Soon after the Lok Sabha unanimously passed The Constitution (One Hundred and Twenty-Seventh Amendment) Bill, 2021, the Opposition Members, carrying placards, trooped into the Well of the House and started sloganeering over the issues.
Both the bills, the National Commission for Homoeopathy (Amendment) Bill, 2021 and the National Commission for Indian System of Medicine (Amendment) Bill, 2021 were passed by voice vote and without discussion amid the pandemonium.
After the passage of the two Bills, Rajendra Agarwal, who was in the chair, adjourned the House for the day.
The Lok Sabha unanimously passed a bill to restore power of state governments to have their own OBC lists, with the entire Opposition supporting the legislation.
The Constitution (One Hundred Twenty Seventh) Amendment Bill was passed with 385 members voting in support and none opposing it.
Several MPs demanded lifting the 50% limit for reservations, and also demanded a caste-based census.
The Constitution (One Hundred Second) Amendment Bill, which was passed in August 2018, gave constitutional status to the National Commission of Backward Classes. However, it also took away the authority of state governments.
On May 5, the Supreme Court in a judgment said only Centre has the right to update the OBC list. The Bill was then brought to nullify the effect of the order and restores the powers of the states to identify Backward Class groups.
Social Justice and Empowerment Minister Virendra Kumar took note of the demand and said careful examination of the demand for increasing the cap of reservation beyond 50 percent was needed as constitutional issues are involved.

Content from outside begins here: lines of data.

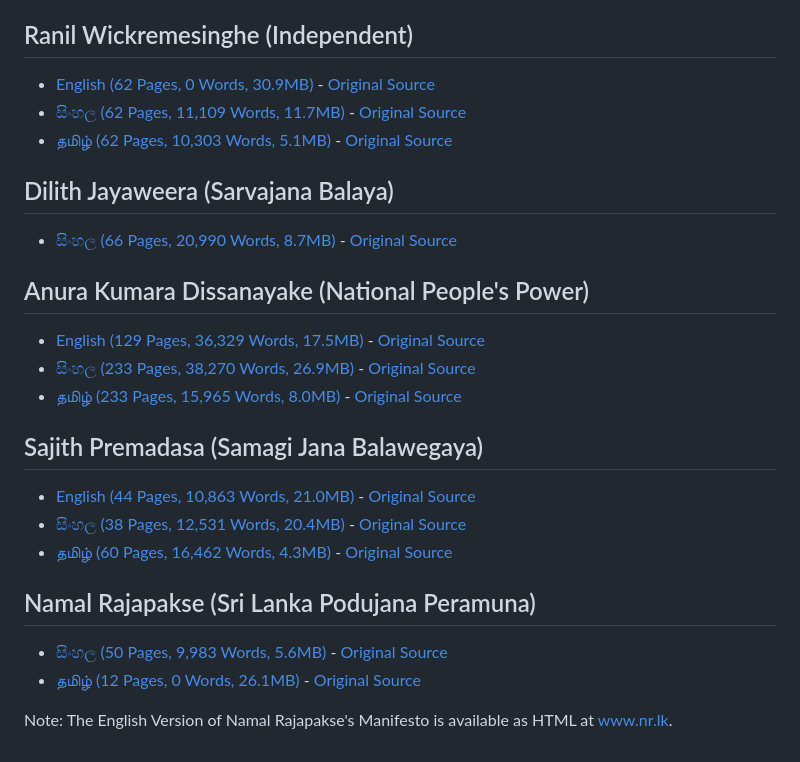
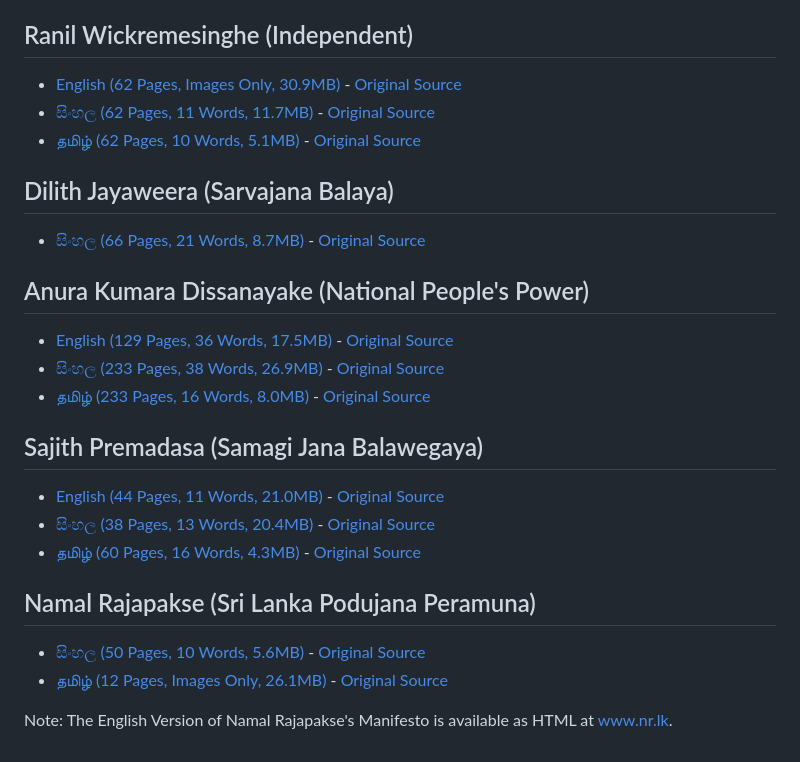
Before and after one commit to nuuuwan/manifestos_prespollsl2024, a Markdown page: README.md, the part around the change. Drawn GitHub-style.

```diff
--- a/README.md
+++ b/README.md
@@ -4,29 +4,29 @@ This repository contains the manifestos of the candidates who contested the 2024
 
 ## Ranil Wickremesinghe (Independent)
 
-* [English (62 Pages, 0 Words, 30.9MB)](https://raw.githubusercontent.com/nuuuwan/manifestos_prespollsl2024/main/data/pdf/ind-rw-en.pdf) - [Original Source](https://www.ranil2024.lk/manifesto)
-* [සිංහල (62 Pages, 11,109 Words, 11.7MB)](https://raw.githubusercontent.com/nuuuwan/manifestos_prespollsl2024/main/data/pdf/ind-rw-si.pdf) - [Original Source](https://www.ranil2024.lk/si/manifesto)
-* [தமிழ் (62 Pages, 10,303 Words, 5.1MB)](https://raw.githubusercontent.com/nuuuwan/manifestos_prespollsl2024/main/data/pdf/ind-rw-ta.pdf) - [Original Source](https://www.ranil2024.lk/ta/manifesto)
+* [English (62 Pages, Images Only, 30.9MB)](https://raw.githubusercontent.com/nuuuwan/manifestos_prespollsl2024/main/data/pdf/ind-rw-en.pdf) - [Original Source](https://www.ranil2024.lk/manifesto)
+* [සිංහල (62 Pages, 11 Words, 11.7MB)](https://raw.githubusercontent.com/nuuuwan/manifestos_prespollsl2024/main/data/pdf/ind-rw-si.pdf) - [Original Source](https://www.ranil2024.lk/si/manifesto)
+* [தமிழ் (62 Pages, 10 Words, 5.1MB)](https://raw.githubusercontent.com/nuuuwan/manifestos_prespollsl2024/main/data/pdf/ind-rw-ta.pdf) - [Original Source](https://www.ranil2024.lk/ta/manifesto)
 
 ## Dilith Jayaweera (Sarvajana Balaya)
 
-* [සිංහල (66 Pages, 20,990 Words, 8.7MB)](https://raw.githubusercontent.com/nuuuwan/manifestos_prespollsl2024/main/data/pdf/mjp-si.pdf) - [Original Source](https://www.scribd.com/document/764382431/Presidential-Candidate-Dilith-Jayaweera-unveils-national-strategic-plan)
+* [සිංහල (66 Pages, 21 Words, 8.7MB)](https://raw.githubusercontent.com/nuuuwan/manifestos_prespollsl2024/main/data/pdf/mjp-si.pdf) - [Original Source](https://www.scribd.com/document/764382431/Presidential-Candidate-Dilith-Jayaweera-unveils-national-strategic-plan)
 
 ## Anura Kumara Dissanayake (National People's Power)
 
-* [English (129 Pages, 36,329 Words, 17.5MB)](https://raw.githubusercontent.com/nuuuwan/manifestos_prespollsl2024/main/data/pdf/npp-en.pdf) - [Original Source](https://www.npp.lk/up/policies/en/npppolicystatement.pdf)
-* [සිංහල (233 Pages, 38,270 Words, 26.9MB)](https://raw.githubusercontent.com/nuuuwan/manifestos_prespollsl2024/main/data/pdf/npp-si.pdf) - [Original Source](https://www.npp.lk/up/policies/si/npppolicystatement.pdf)
-* [தமிழ் (233 Pages, 15,965 Words, 8.0MB)](https://raw.githubusercontent.com/nuuuwan/manifestos_prespollsl2024/main/data/pdf/npp-ta.pdf) - [Original Source](https://www.npp.lk/up/policies/ta/npppolicystatement.pdf)
+* [English (129 Pages, 36 Words, 17.5MB)](https://raw.githubusercontent.com/nuuuwan/manifestos_prespollsl2024/main/data/pdf/npp-en.pdf) - [Original Source](https://www.npp.lk/up/policies/en/npppolicystatement.pdf)
+* [සිංහල (233 Pages, 38 Words, 26.9MB)](https://raw.githubusercontent.com/nuuuwan/manifestos_prespollsl2024/main/data/pdf/npp-si.pdf) - [Original Source](https://www.npp.lk/up/policies/si/npppolicystatement.pdf)
+* [தமிழ் (233 Pages, 16 Words, 8.0MB)](https://raw.githubusercontent.com/nuuuwan/manifestos_prespollsl2024/main/data/pdf/npp-ta.pdf) - [Original Source](https://www.npp.lk/up/policies/ta/npppolicystatement.pdf)
 
 ## Sajith Premadasa (Samagi Jana Balawegaya)
 
-* [English (44 Pages, 10,863 Words, 21.0MB)](https://raw.githubusercontent.com/nuuuwan/manifestos_prespollsl2024/main/data/pdf/sjb-en.pdf) - [Original Source](https://cdn.prod.website-files.com/667c056ef89cca890b53adad/66d32e4698e32d285739c6ac_SajithPremadasa_policy-manifesto-english-compressed.pdf)
-* [සිංහල (38 Pages, 12,531 Words, 20.4MB)](https://raw.githubusercontent.com/nuuuwan/manifestos_prespollsl2024/main/data/pdf/sjb-si.pdf) - [Original Source](https://cdn.prod.website-files.com/667c056ef89cca890b53adad/66d32ef6a457cbb2fd19ac73_SajithPremadasa_policy-manifesto-sinhala-compressed.pdf)
-* [தமிழ் (60 Pages, 16,462 Words, 4.3MB)](https://raw.githubusercontent.com/nuuuwan/manifestos_prespollsl2024/main/data/pdf/sjb-ta.pdf) - [Original Source](https://cdn.prod.website-files.com/667c056ef89cca890b53adad/66d32e462d19d928e43d0d0b_SajithPremadasa_policy-manifesto-tamil-compressed.pdf)
+* [English (44 Pages, 11 Words, 21.0MB)](https://raw.githubusercontent.com/nuuuwan/manifestos_prespollsl2024/main/data/pdf/sjb-en.pdf) - [Original Source](https://cdn.prod.website-files.com/667c056ef89cca890b53adad/66d32e4698e32d285739c6ac_SajithPremadasa_policy-manifesto-english-compressed.pdf)
+* [සිංහල (38 Pages, 13 Words, 20.4MB)](https://raw.githubusercontent.com/nuuuwan/manifestos_prespollsl2024/main/data/pdf/sjb-si.pdf) - [Original Source](https://cdn.prod.website-files.com/667c056ef89cca890b53adad/66d32ef6a457cbb2fd19ac73_SajithPremadasa_policy-manifesto-sinhala-compressed.pdf)
+* [தமிழ் (60 Pages, 16 Words, 4.3MB)](https://raw.githubusercontent.com/nuuuwan/manifestos_prespollsl2024/main/data/pdf/sjb-ta.pdf) - [Original Source](https://cdn.prod.website-files.com/667c056ef89cca890b53adad/66d32e462d19d928e43d0d0b_SajithPremadasa_policy-manifesto-tamil-compressed.pdf)
 
 ## Namal Rajapakse (Sri Lanka Podujana Peramuna)
 
-* [සිංහල (50 Pages, 9,983 Words, 5.6MB)](https://raw.githubusercontent.com/nuuuwan/manifestos_prespollsl2024/main/data/pdf/slpp-si.pdf) - [Original Source](https://www.nr.lk/pdf/NR2024_MANIFESTO_SINHALA_PRESSQ.pdf)
-* [தமிழ் (12 Pages, 0 Words, 26.1MB)](https://raw.githubusercontent.com/nuuuwan/manifestos_prespollsl2024/main/data/pdf/slpp-ta.pdf) - [Original Source](https://www.nr.lk/pdf/NR2024_MANIFESTO_TAMIL_PRESSQ.pdf)
+* [සිංහල (50 Pages, 10 Words, 5.6MB)](https://raw.githubusercontent.com/nuuuwan/manifestos_prespollsl2024/main/data/pdf/slpp-si.pdf) - [Original Source](https://www.nr.lk/pdf/NR2024_MANIFESTO_SINHALA_PRESSQ.pdf)
+* [தமிழ் (12 Pages, Images Only, 26.1MB)](https://raw.githubusercontent.com/nuuuwan/manifestos_prespollsl2024/main/data/pdf/slpp-ta.pdf) - [Original Source](https://www.nr.lk/pdf/NR2024_MANIFESTO_TAMIL_PRESSQ.pdf)
 
 Note: The English Version of Namal Rajapakse's Manifesto is available as HTML at [www.nr.lk](https://www.nr.lk/manifesto).
```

He said courts have repeatedly emphasised that the reservation cap should be retained at 50%. “Therefore, it is necessary to carefully examine all constitutional and legal aspects in this regard,” the minister said.
Replying to the debate on the Bill, he said that several members have expressed their views on raising the reservation cap, which was fixed 30 years ago.
The Bill restores powers of State governments to have their own list of Backward Classes.
Amid ongoing stalemate in Parliament, Opposition had agreed to support the Bill which they said is important for the Backward Classes.